What you will do → The word "export" occurs in some lines of the data. Return each such line.

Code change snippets

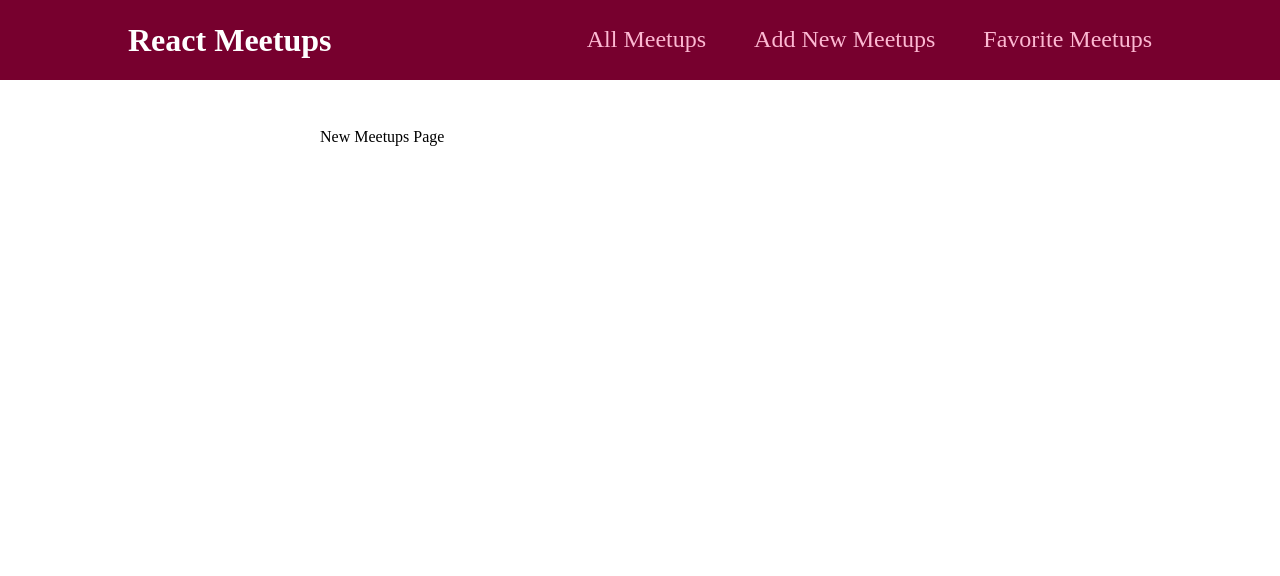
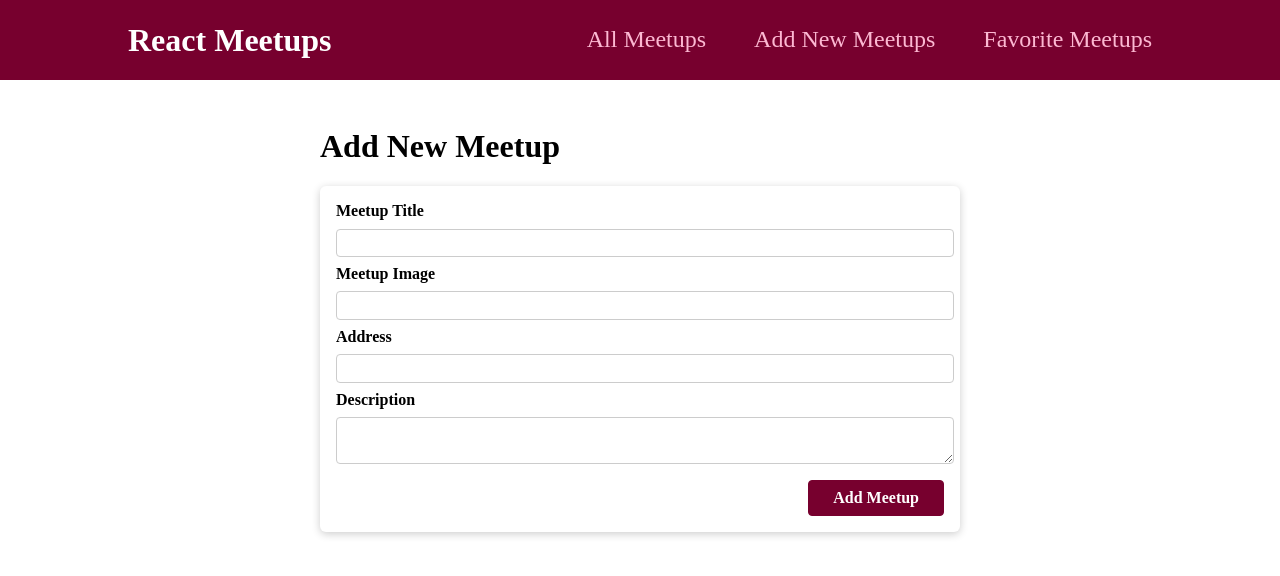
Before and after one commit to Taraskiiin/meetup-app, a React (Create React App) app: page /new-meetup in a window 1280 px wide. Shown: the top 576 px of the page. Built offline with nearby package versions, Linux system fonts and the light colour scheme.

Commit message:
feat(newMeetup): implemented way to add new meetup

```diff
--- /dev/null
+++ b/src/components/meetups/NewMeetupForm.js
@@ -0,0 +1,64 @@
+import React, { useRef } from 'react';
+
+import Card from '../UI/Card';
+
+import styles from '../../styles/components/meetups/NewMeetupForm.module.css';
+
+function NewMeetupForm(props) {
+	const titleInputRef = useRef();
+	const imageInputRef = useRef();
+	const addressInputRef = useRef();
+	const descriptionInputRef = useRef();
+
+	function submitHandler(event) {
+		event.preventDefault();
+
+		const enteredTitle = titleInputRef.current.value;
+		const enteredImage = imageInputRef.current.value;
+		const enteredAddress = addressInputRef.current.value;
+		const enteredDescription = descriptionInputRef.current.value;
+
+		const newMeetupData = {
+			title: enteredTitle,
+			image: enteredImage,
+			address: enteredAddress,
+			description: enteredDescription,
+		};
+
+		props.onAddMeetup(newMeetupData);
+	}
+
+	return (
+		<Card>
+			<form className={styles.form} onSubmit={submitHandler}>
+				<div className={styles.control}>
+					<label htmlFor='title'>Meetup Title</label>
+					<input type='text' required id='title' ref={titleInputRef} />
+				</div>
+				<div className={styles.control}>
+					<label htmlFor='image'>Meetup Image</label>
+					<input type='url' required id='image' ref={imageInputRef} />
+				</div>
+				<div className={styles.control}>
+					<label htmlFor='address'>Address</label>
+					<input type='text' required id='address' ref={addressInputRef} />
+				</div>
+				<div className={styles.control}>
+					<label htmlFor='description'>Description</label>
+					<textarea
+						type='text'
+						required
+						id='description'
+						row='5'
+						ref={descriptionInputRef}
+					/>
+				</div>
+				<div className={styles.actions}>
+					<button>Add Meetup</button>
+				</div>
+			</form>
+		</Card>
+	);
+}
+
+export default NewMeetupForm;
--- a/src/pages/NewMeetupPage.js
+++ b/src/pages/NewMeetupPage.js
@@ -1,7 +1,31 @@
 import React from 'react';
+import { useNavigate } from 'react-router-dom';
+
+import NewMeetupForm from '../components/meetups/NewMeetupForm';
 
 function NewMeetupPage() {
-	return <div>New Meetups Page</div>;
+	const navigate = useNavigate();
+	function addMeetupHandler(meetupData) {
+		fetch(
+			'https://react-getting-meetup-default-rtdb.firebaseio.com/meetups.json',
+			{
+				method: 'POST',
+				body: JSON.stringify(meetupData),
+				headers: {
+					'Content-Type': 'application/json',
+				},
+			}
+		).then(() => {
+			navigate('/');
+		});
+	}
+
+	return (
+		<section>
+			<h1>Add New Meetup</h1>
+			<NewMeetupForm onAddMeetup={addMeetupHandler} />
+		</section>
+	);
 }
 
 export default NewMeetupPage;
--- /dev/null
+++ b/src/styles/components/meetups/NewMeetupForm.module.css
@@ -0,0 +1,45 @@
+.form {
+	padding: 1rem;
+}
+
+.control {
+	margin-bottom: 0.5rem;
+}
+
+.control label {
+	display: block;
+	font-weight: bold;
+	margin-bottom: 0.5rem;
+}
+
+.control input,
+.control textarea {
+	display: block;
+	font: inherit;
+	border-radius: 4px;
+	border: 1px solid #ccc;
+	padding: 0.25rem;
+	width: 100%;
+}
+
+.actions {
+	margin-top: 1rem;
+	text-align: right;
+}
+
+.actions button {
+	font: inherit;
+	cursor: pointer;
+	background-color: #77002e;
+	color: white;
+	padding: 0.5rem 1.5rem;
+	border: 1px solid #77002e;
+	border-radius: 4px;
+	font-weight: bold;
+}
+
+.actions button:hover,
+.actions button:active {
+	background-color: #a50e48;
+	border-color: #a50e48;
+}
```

* * *

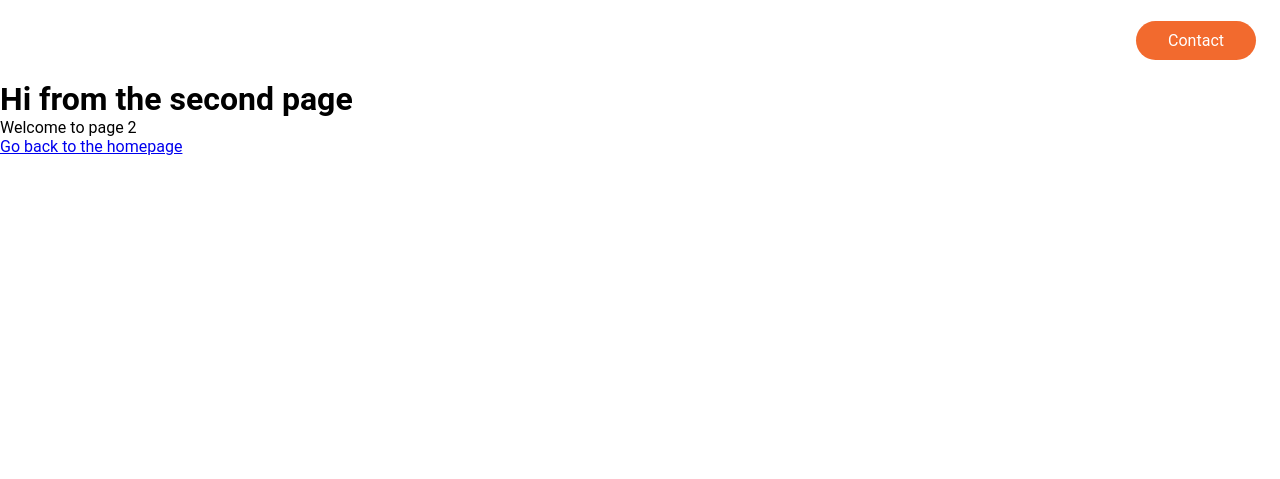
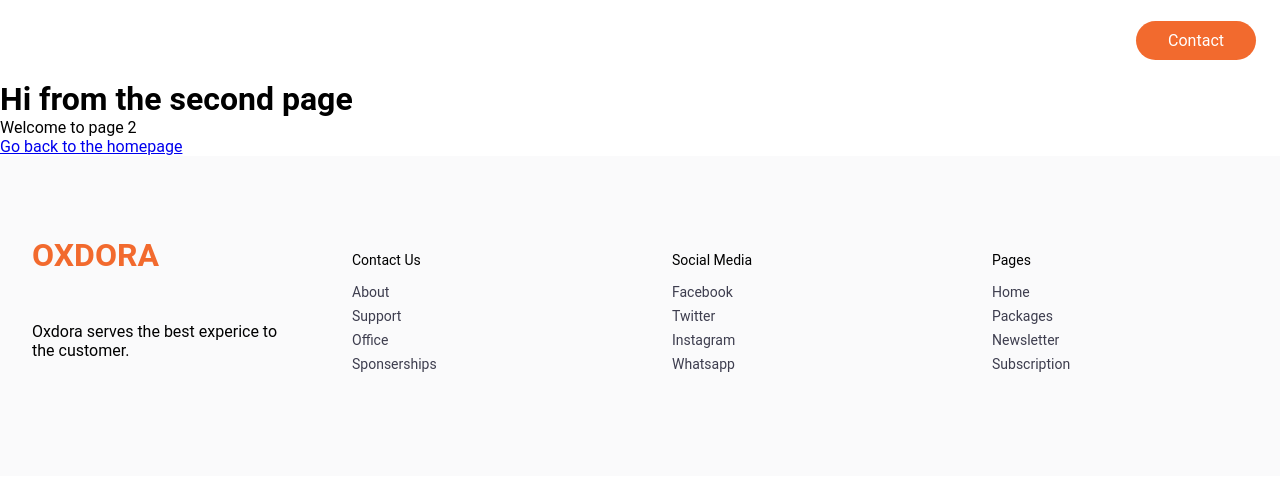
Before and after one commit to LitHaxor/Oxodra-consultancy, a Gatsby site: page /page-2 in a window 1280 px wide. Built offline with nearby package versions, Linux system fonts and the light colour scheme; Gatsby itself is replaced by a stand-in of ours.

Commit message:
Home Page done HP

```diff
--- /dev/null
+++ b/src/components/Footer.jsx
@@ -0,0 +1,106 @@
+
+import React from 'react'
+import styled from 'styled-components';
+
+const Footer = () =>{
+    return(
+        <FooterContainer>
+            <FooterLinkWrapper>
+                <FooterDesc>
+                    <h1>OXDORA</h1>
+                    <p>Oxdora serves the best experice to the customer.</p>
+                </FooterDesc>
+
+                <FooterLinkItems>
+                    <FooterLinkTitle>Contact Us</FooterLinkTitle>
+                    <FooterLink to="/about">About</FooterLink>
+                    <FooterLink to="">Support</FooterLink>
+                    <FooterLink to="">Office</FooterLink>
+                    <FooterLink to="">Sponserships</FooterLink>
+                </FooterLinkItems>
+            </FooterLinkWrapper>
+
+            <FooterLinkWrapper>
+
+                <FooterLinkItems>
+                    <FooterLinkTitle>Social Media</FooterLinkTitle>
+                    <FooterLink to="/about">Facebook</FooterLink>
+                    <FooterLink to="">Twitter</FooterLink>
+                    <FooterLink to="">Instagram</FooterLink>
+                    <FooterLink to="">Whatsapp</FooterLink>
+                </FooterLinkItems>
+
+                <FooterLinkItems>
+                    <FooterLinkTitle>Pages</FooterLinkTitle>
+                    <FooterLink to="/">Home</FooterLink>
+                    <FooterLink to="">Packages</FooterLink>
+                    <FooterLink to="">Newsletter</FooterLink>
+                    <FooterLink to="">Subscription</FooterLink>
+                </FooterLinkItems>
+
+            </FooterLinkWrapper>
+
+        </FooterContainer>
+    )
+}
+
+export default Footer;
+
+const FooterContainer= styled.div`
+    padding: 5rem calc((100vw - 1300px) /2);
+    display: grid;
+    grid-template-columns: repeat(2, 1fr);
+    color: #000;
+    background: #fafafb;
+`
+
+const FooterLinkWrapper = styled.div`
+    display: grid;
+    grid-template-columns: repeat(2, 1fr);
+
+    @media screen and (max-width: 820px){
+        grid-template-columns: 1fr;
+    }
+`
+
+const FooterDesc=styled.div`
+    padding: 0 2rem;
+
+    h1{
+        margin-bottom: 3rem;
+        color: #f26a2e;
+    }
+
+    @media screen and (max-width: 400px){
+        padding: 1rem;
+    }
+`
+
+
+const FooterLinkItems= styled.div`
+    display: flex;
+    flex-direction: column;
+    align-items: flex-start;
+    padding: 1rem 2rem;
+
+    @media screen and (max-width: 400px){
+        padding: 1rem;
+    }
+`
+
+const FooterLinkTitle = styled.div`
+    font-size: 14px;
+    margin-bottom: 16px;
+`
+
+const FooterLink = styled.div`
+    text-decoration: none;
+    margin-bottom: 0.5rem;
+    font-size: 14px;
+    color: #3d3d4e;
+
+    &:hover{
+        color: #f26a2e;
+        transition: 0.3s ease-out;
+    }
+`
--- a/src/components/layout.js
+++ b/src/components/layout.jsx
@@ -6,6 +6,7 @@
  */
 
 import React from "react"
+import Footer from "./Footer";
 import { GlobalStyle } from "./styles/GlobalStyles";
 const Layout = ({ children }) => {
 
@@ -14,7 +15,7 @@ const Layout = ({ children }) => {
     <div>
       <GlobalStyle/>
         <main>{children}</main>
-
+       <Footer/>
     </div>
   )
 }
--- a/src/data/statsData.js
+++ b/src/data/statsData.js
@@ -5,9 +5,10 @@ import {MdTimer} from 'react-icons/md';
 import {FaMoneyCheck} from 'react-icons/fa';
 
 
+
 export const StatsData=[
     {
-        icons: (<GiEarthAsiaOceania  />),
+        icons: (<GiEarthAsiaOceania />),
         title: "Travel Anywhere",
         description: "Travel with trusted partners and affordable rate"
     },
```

Output for this task →
+export default NewMeetupForm;
 export default NewMeetupPage;
+export default Footer;
 export const StatsData=[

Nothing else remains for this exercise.